(Data extracted from a collection)
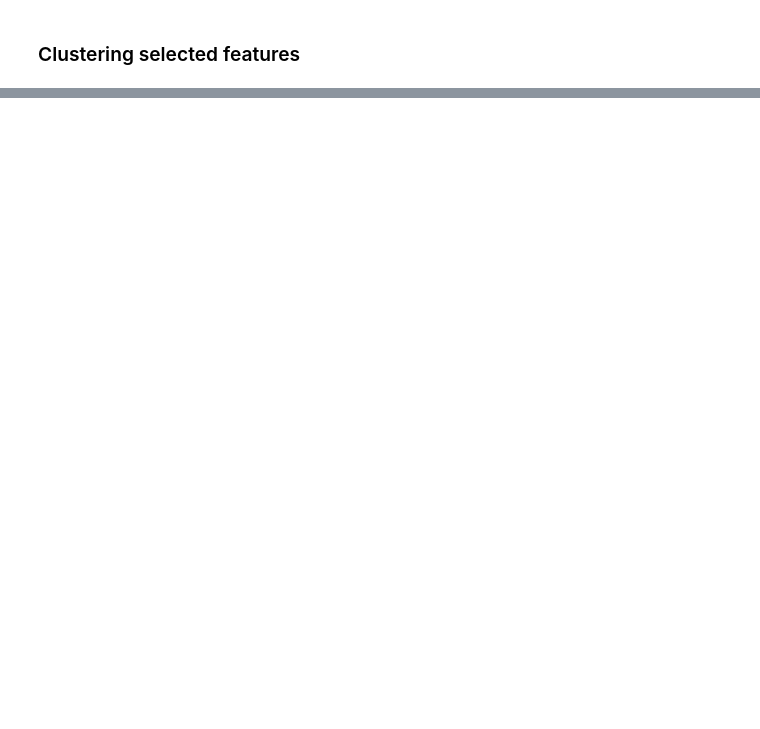
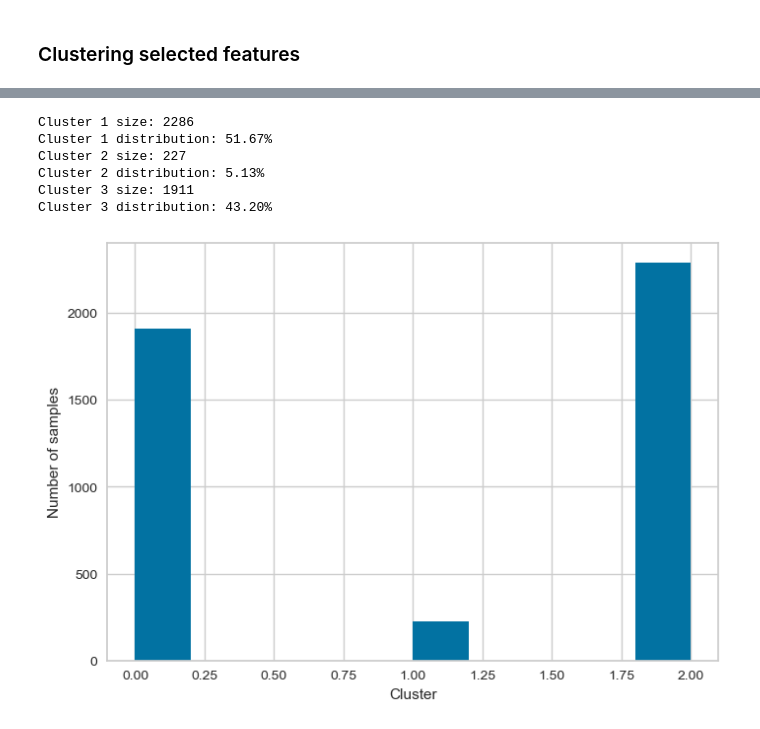
Before and after one commit to marijakljestan/predict-dropout-or-academic-success, a Jupyter notebook: siap.ipynb, the cells around one changed output, grey strips where cells are left out. Saved outputs shown, nothing was run; the diff lists cells and outputs as text; code cells hidden in the pictures; blank space fills up the shorter version.

```diff
--- a/siap.ipynb
+++ b/siap.ipynb
@@ -188,0 +202,32 @@ cluster_labels = kmeans.fit_predict(X)
+# %%
+chosen_k = 3
+X = df[selected_features]
+
+kmeans = KMeans(n_clusters=chosen_k, random_state=0).fit(X)
+
+labels = kmeans.labels_
+centroids = kmeans.cluster_centers_
+
+# Print the size and distribution of each cluster
+for i in range(3):
+    cluster_size = sum(cluster_labels == i)
+    print(f"Cluster {i+1} size: {cluster_size}")
+    print(f"Cluster {i+1} distribution: {cluster_size / len(cluster_labels) * 100:.2f}%")
+# %% [output]
+Cluster 1 size: 2286
+Cluster 1 distribution: 51.67%
+Cluster 2 size: 227
+Cluster 2 distribution: 5.13%
+Cluster 3 size: 1911
+Cluster 3 distribution: 43.20%
+# %%
+# add cluster labels to the original dataset
+X_clustered = pd.concat([pd.DataFrame(X), pd.Series(kmeans.labels_, name='cluster')], axis=1)
+
+# plot histogram of cluster sizes
+plt.hist(X_clustered['cluster'])
+plt.xlabel('Cluster')
+plt.ylabel('Number of samples')
+plt.show()
+# %% [output]
+[figure, added]
```
Also changed, not shown: parts of 10 cells of this notebook.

**Your task**:
All records above must be copied exactly, though the pictures they hold are to be left out.

**Solution to the exercise**:
Before and after one commit to marijakljestan/predict-dropout-or-academic-success, a Jupyter notebook: siap.ipynb, the cells around one changed output, grey strips where cells are left out. Saved outputs shown, nothing was run; the diff lists cells and outputs as text; code cells hidden in the pictures; blank space fills up the shorter version.

```diff
--- a/siap.ipynb
+++ b/siap.ipynb
@@ -188,0 +202,32 @@ cluster_labels = kmeans.fit_predict(X)
+# %%
+chosen_k = 3
+X = df[selected_features]
+
+kmeans = KMeans(n_clusters=chosen_k, random_state=0).fit(X)
+
+labels = kmeans.labels_
+centroids = kmeans.cluster_centers_
+
+# Print the size and distribution of each cluster
+for i in range(3):
+    cluster_size = sum(cluster_labels == i)
+    print(f"Cluster {i+1} size: {cluster_size}")
+    print(f"Cluster {i+1} distribution: {cluster_size / len(cluster_labels) * 100:.2f}%")
+# %% [output]
+Cluster 1 size: 2286
+Cluster 1 distribution: 51.67%
+Cluster 2 size: 227
+Cluster 2 distribution: 5.13%
+Cluster 3 size: 1911
+Cluster 3 distribution: 43.20%
+# %%
+# add cluster labels to the original dataset
+X_clustered = pd.concat([pd.DataFrame(X), pd.Series(kmeans.labels_, name='cluster')], axis=1)
+
+# plot histogram of cluster sizes
+plt.hist(X_clustered['cluster'])
+plt.xlabel('Cluster')
+plt.ylabel('Number of samples')
+plt.show()
+# %% [output]
+[figure, added]
```
Also changed, not shown: parts of 10 cells of this notebook.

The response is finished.